MR. COLES: No, you’re on the right track, Haiti as an LDC. And you’re absolutely on the right track.
MR. VERRET: So you can – so you can – you can – so this is an issue that I’ve raised on several occasions with colleagues and in the discussions. And as I said, you know, nine years ago right about now – right about now, because it was – it was probably March or April of 2010, so exactly nine years ago I discussed this – (laughs) – at length with President Fernández. He was not opposed to the idea. He thought it was an intriguing idea. I don’t – and I’d love to see it, you know, raised on a more serious country-to-country basis and see where it gets us. But I absolutely agree with you.
MR. COLES: Again, I’m going to interject quickly and expand on this LDC issue. Haiti is part of CARICOM. Dominican Republic is part of CARIFORUM. Dominican Republic has bilateral agreements with most of the Caribbean countries, but it’s not part of CARICOM. CARICOM is a 22 – I’m sorry, they import over $42 billion a year. It’s huge market and they import from outside of CARICOM.
Companies in the Dominican Republic that go to invest in Haiti, assuming that this works and this is underway, they immediately have access to that market. And Dominican companies have the ability and the technical knowhow to invest and to produce these goods.
Secondly, Haiti has GSP, the Generalized System of Preferences, free access to American market. I mean, Dominican Republic does not have that yet because Dominican Republic is a developing nation. Haiti is an LDC. There are many ways to market Haiti as an investment destination; and not only for Dominican companies, for American companies as well. For any company in the world.
MR. SCHNEIDER: Great. I think we’re going to have to end it here. We’re already over time.

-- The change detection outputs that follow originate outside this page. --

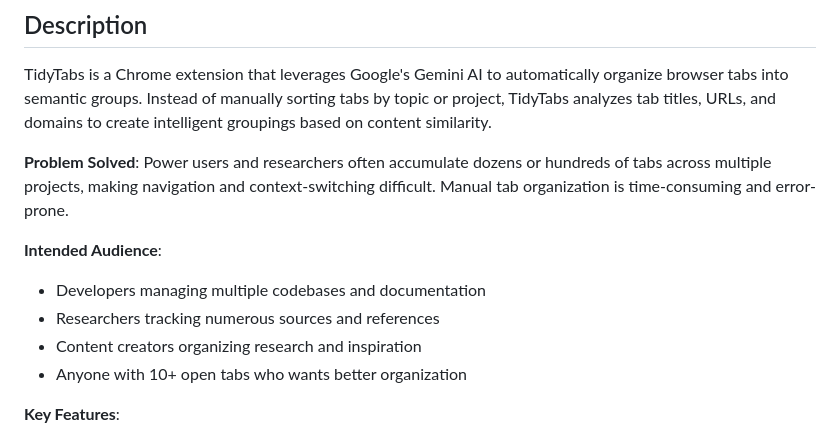
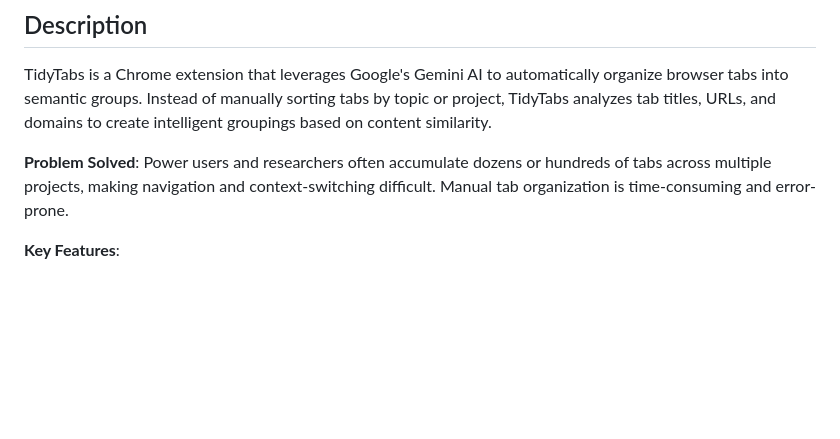
Before and after one commit to SpreadSheets600/TidyTabs, a Markdown page: README.md, the part around the change. GitHub-like rendering; blank space fills up the shorter version.

Commit message:
feat: update README

```diff
--- a/README.md
+++ b/README.md
@@ -22,13 +22,6 @@ AI-powered browser tab organization using Google's Gemini API to intelligently g
 TidyTabs is a Chrome extension that leverages Google's Gemini AI to automatically organize browser tabs into semantic groups. Instead of manually sorting tabs by topic or project, TidyTabs analyzes tab titles, URLs, and domains to create intelligent groupings based on content similarity.
 
 **Problem Solved**: Power users and researchers often accumulate dozens or hundreds of tabs across multiple projects, making navigation and context-switching difficult. Manual tab organization is time-consuming and error-prone.
-
-**Intended Audience**:
-
-- Developers managing multiple codebases and documentation
-- Researchers tracking numerous sources and references
-- Content creators organizing research and inspiration
-- Anyone with 10+ open tabs who wants better organization
 
 **Key Features**:
 
```
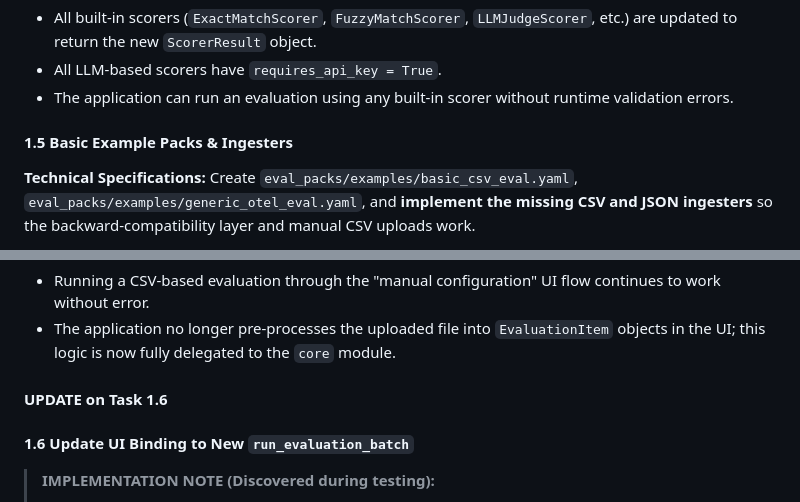
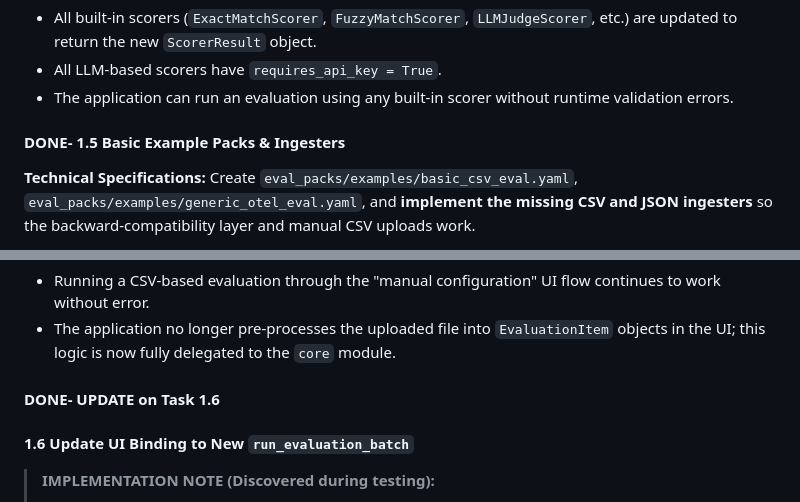
Before and after one commit to PrototypeJam/lake_merritt, a Markdown page: docs/dev-plan.md, 2 parts joined by grey strips. Drawn GitHub-style.

```diff
--- a/docs/dev-plan.md
+++ b/docs/dev-plan.md
@@ -688,7 +688,7 @@ class LLMJudgeScorer(BaseScorer):
 *   All LLM-based scorers have `requires_api_key = True`.
 *   The application can run an evaluation using any built-in scorer without runtime validation errors.
 
-#### 1.5 Basic Example Packs & Ingesters
+#### DONE- 1.5 Basic Example Packs & Ingesters
 
 **Technical Specifications:**
 Create `eval_packs/examples/basic_csv_eval.yaml`, `eval_packs/examples/generic_otel_eval.yaml`, and **implement the missing CSV and JSON ingesters** so the backward-compatibility layer and manual CSV uploads work.
@@ -912,7 +912,7 @@ results = loop.run_until_complete(
 *   Running a CSV-based evaluation through the "manual configuration" UI flow continues to work without error.
 *   The application no longer pre-processes the uploaded file into `EvaluationItem` objects in the UI; this logic is now fully delegated to the `core` module.
 
-#### UPDATE on Task 1.6
+#### DONE- UPDATE on Task 1.6
 
 #### 1.6 Update UI Binding to New `run_evaluation_batch`
 
```
Also changed, not shown: other parts of docs/dev-plan.md (+6 -6 lines).
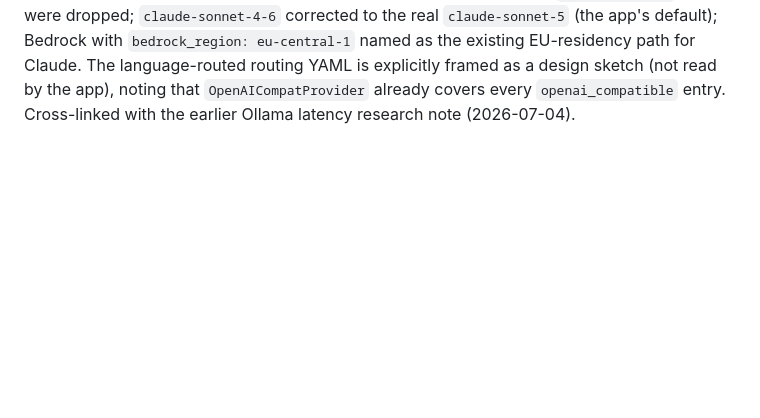
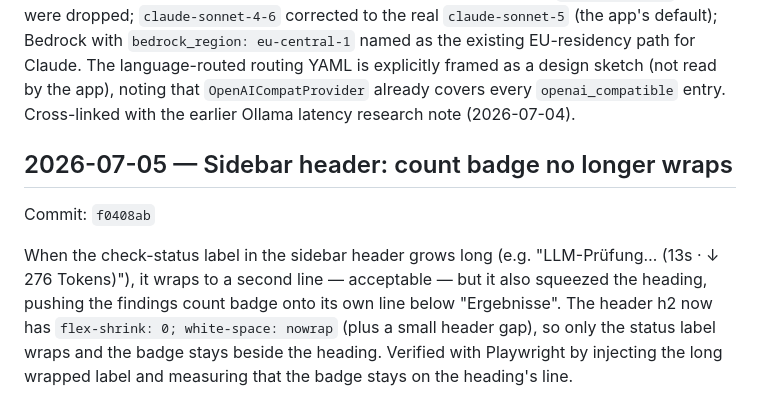
Before and after one commit to saigyo/fabulous-writing, a Markdown page: docs/LOGBOOK.md, the part around the change. GitHub-like rendering; blank space fills up the shorter version.

Commit message:
docs: logbook entry for sidebar badge no-wrap fix
Co-Authored-By: Claude Fable 5 <noreply@anthropic.com>

```diff
--- a/docs/LOGBOOK.md
+++ b/docs/LOGBOOK.md
@@ -426,3 +426,15 @@ routing YAML is explicitly framed as a design sketch (not read by the
 app), noting that `OpenAICompatProvider` already covers every
 `openai_compatible` entry. Cross-linked with the earlier Ollama latency
 research note (2026-07-04).
+
+## 2026-07-05 — Sidebar header: count badge no longer wraps
+Commit: `f0408ab`
+
+When the check-status label in the sidebar header grows long (e.g.
+"LLM-Prüfung… (13s · ↓ 276 Tokens)"), it wraps to a second line —
+acceptable — but it also squeezed the heading, pushing the findings
+count badge onto its own line below "Ergebnisse". The header h2 now
+has `flex-shrink: 0; white-space: nowrap` (plus a small header gap),
+so only the status label wraps and the badge stays beside the heading.
+Verified with Playwright by injecting the long wrapped label and
+measuring that the badge stays on the heading's line.
```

I think we all agree this is a very complex situation, I mean, a very difficult issue. We’ve spent the last year trying to understand it better. I hope that our report and I hope today’s discussion has helped to clarify some of these complex issues. Clearly, corruption, lack of political will, and absence of trust between the two countries are all factors, big factors in this – in this – in this situation.
We at CSIS are going to continue our commitment to push forward this discussion. Part of this is going to be hopefully taking the report to Port-au-Prince and to Santo Domingo in the next few months. If the conversation has been as animated and dynamic as it has been here, I can imagine what the conversations are going to be like in Santo Domingo and in Port-au-Prince. So we look forward to being able to do that.
Next week we’re going to do a – just a very quick stock-taking of where we are on this, what conclusions we’ve come to, and what we can do in the – in the very short term to try to bring some of these recommendations into play. We look forward to engaging with U.S. government representatives, with some of the international financial institutions, with private sector and civil society organizations, including the – well, including lots of other organizations like our own. We’d love to see what we can do in contributing to a resolution of some of these issues.
I’d like to thank everyone for your presence, for your participation, and we look forward to continued contact in the next weeks and months. Thank you very much. (Applause.)